» **Task goal**
Of the lines below, report only those that contain "rightarrow".

*** Data

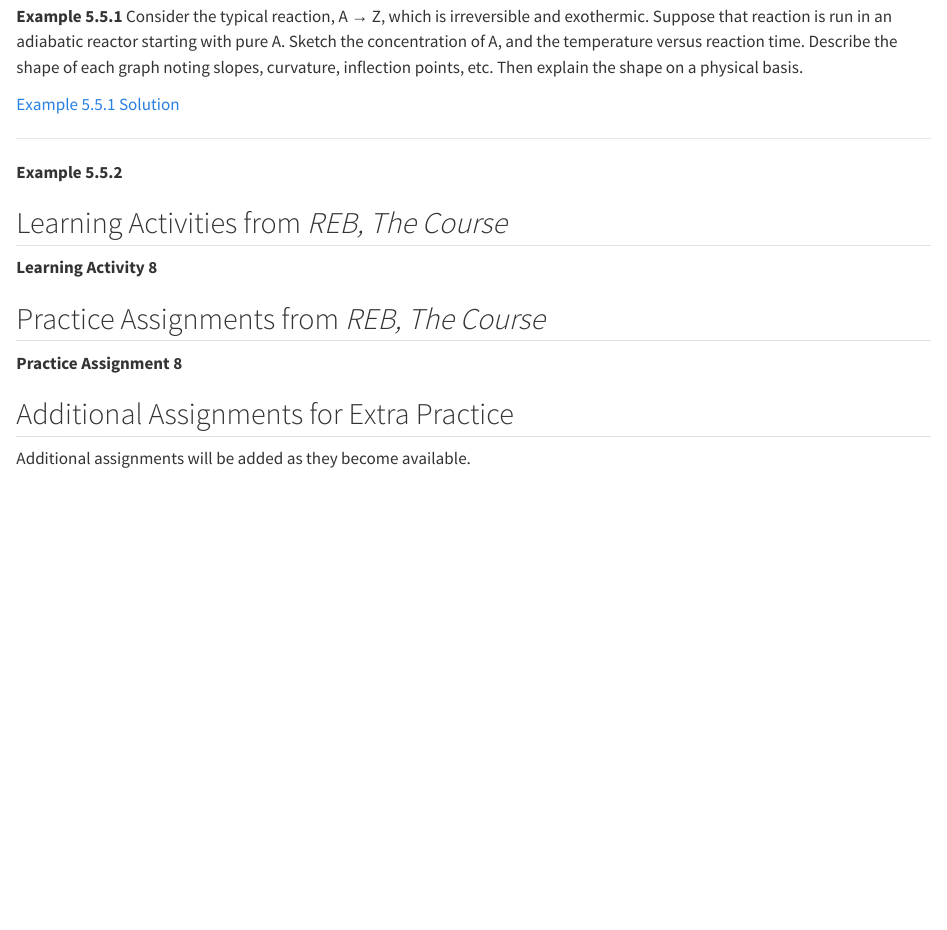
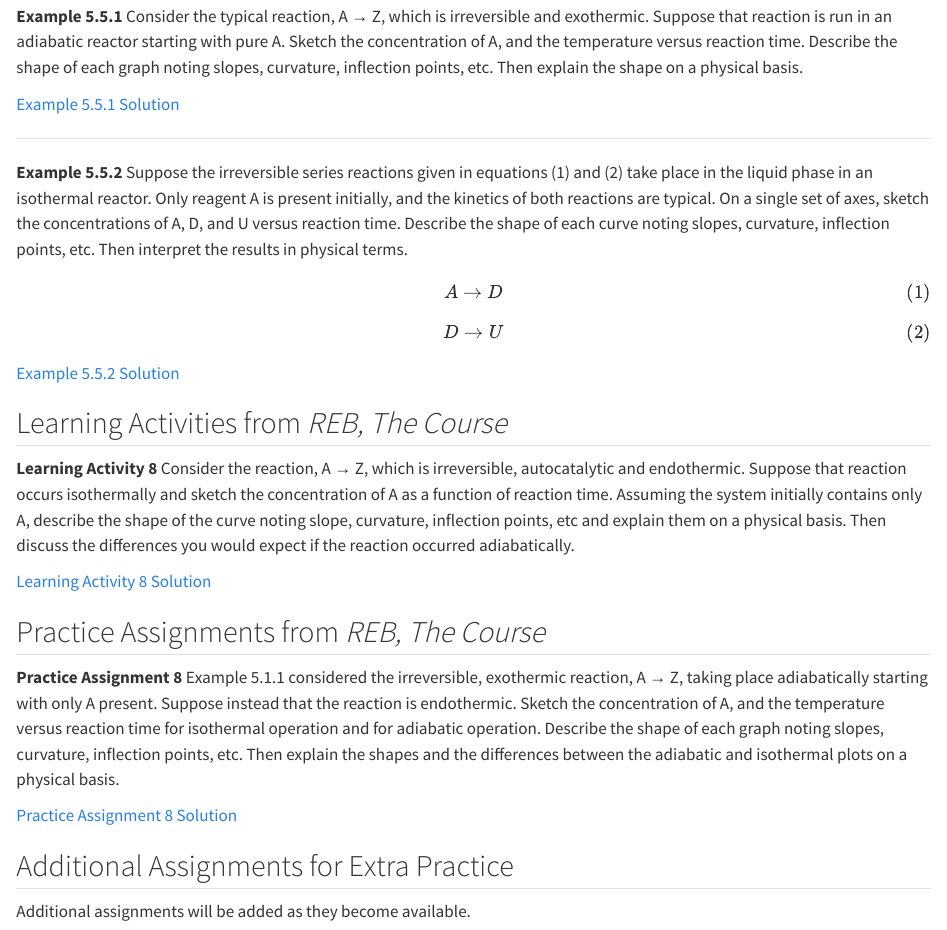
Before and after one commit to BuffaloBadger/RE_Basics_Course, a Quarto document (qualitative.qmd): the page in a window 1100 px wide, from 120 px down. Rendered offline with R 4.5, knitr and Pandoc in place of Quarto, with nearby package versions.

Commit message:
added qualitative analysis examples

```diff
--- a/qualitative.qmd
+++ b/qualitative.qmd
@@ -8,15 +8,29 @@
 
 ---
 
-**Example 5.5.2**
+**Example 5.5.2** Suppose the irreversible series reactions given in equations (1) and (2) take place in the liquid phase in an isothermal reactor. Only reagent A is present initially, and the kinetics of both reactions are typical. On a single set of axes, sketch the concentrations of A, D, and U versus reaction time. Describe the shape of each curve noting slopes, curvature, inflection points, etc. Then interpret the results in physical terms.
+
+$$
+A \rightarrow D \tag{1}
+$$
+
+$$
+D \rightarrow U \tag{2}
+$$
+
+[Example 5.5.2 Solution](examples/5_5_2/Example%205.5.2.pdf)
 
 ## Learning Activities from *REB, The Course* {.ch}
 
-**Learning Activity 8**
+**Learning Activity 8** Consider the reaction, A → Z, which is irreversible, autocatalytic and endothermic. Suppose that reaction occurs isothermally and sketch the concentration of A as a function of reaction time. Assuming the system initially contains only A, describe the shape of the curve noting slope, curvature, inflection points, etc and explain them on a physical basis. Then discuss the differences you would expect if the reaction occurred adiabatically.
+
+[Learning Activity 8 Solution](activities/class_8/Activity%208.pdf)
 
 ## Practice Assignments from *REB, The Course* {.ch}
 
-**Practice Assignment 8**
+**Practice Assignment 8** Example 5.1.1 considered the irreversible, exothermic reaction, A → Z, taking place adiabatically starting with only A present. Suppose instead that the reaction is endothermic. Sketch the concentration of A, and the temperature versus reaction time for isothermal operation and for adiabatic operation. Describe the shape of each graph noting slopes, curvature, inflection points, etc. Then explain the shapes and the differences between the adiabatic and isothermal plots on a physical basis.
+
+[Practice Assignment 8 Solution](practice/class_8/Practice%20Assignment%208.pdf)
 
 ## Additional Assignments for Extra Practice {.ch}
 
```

******
*** Data

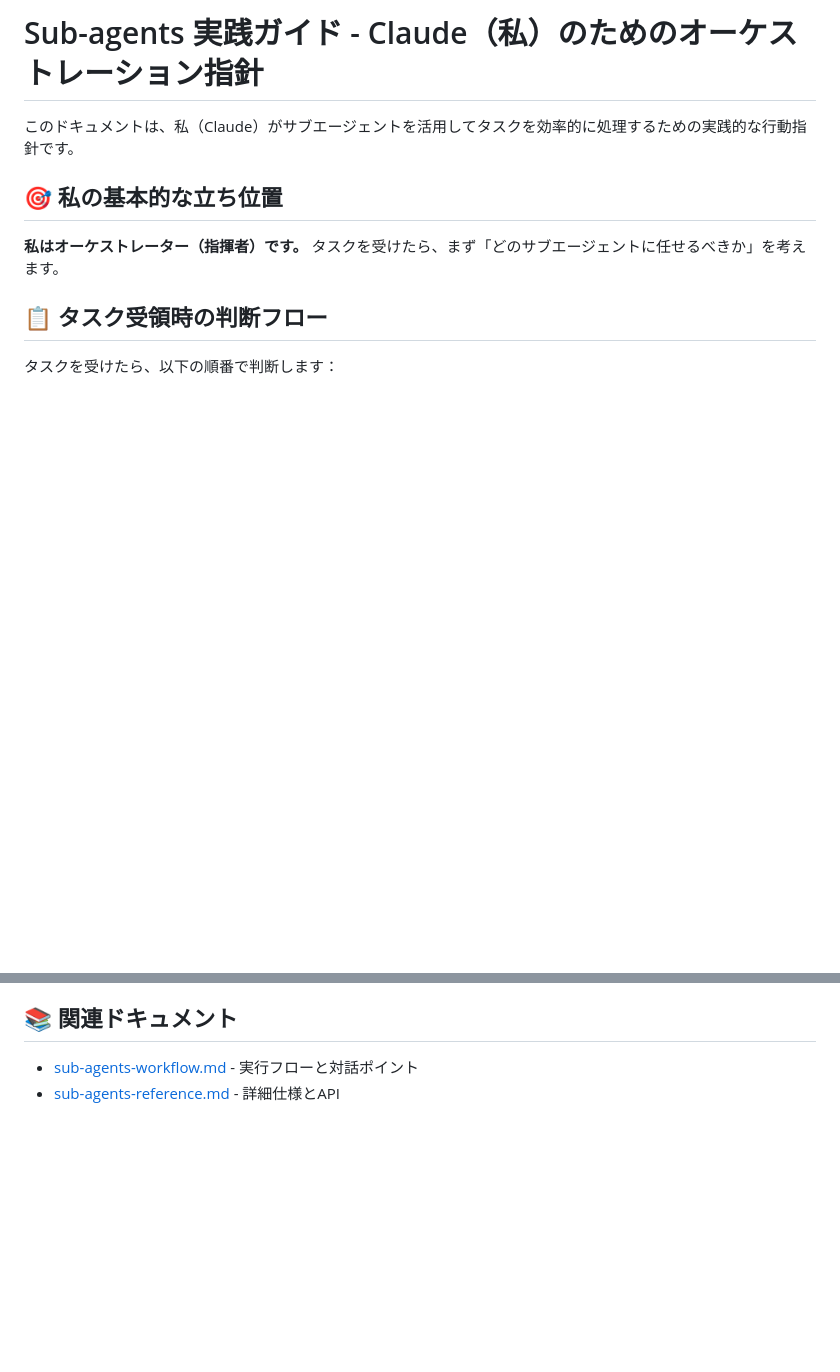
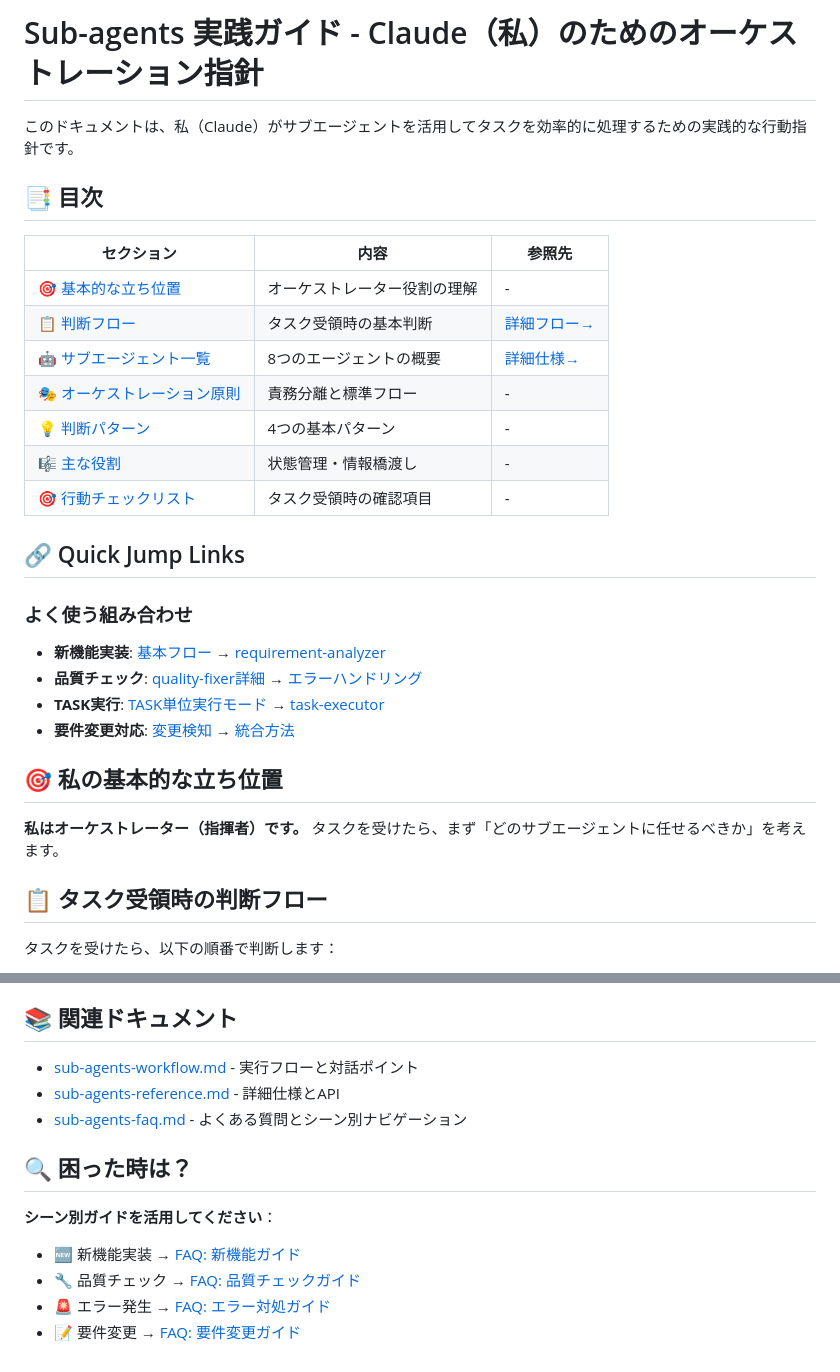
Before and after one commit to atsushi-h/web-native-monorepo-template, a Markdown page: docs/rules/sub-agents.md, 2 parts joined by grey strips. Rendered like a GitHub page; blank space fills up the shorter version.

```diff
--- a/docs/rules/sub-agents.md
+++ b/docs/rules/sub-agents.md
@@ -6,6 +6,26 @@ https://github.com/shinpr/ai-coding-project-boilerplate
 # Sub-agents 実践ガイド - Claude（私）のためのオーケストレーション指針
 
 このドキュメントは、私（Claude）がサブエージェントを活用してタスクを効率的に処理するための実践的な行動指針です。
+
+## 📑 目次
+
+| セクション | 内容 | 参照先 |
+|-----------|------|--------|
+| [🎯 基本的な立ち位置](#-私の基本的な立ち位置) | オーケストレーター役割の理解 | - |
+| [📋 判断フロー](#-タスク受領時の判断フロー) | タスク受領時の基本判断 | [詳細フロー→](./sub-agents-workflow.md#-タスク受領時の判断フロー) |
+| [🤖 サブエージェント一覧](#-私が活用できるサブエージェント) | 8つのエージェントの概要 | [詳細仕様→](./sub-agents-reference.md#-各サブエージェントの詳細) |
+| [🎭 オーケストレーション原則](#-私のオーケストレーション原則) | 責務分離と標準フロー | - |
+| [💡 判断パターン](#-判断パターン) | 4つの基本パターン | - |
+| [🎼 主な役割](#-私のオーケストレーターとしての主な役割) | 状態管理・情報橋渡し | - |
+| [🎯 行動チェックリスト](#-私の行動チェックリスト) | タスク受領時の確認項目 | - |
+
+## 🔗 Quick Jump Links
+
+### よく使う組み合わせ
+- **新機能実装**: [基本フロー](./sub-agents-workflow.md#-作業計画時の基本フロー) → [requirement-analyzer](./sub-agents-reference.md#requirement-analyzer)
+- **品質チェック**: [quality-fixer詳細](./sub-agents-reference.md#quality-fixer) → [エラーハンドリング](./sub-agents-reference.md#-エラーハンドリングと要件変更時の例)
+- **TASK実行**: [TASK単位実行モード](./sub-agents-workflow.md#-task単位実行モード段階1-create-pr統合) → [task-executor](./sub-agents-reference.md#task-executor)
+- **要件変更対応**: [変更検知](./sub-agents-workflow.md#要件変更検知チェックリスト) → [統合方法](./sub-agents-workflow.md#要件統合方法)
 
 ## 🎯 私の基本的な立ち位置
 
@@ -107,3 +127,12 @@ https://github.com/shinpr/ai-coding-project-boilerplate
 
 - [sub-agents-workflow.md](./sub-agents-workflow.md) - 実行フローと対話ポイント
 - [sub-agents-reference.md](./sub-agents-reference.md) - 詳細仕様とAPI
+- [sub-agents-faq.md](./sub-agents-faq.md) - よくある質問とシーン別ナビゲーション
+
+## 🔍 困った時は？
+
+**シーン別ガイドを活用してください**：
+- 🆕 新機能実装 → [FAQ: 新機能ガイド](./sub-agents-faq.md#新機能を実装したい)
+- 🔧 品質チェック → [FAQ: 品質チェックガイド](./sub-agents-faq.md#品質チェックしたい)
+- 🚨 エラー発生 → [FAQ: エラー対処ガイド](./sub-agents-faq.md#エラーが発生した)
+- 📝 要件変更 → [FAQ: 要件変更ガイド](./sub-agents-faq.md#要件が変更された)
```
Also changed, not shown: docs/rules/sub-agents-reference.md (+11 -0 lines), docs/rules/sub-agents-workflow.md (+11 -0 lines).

******

» **Completed exercise**
+A \rightarrow D \tag{1}
+D \rightarrow U \tag{2}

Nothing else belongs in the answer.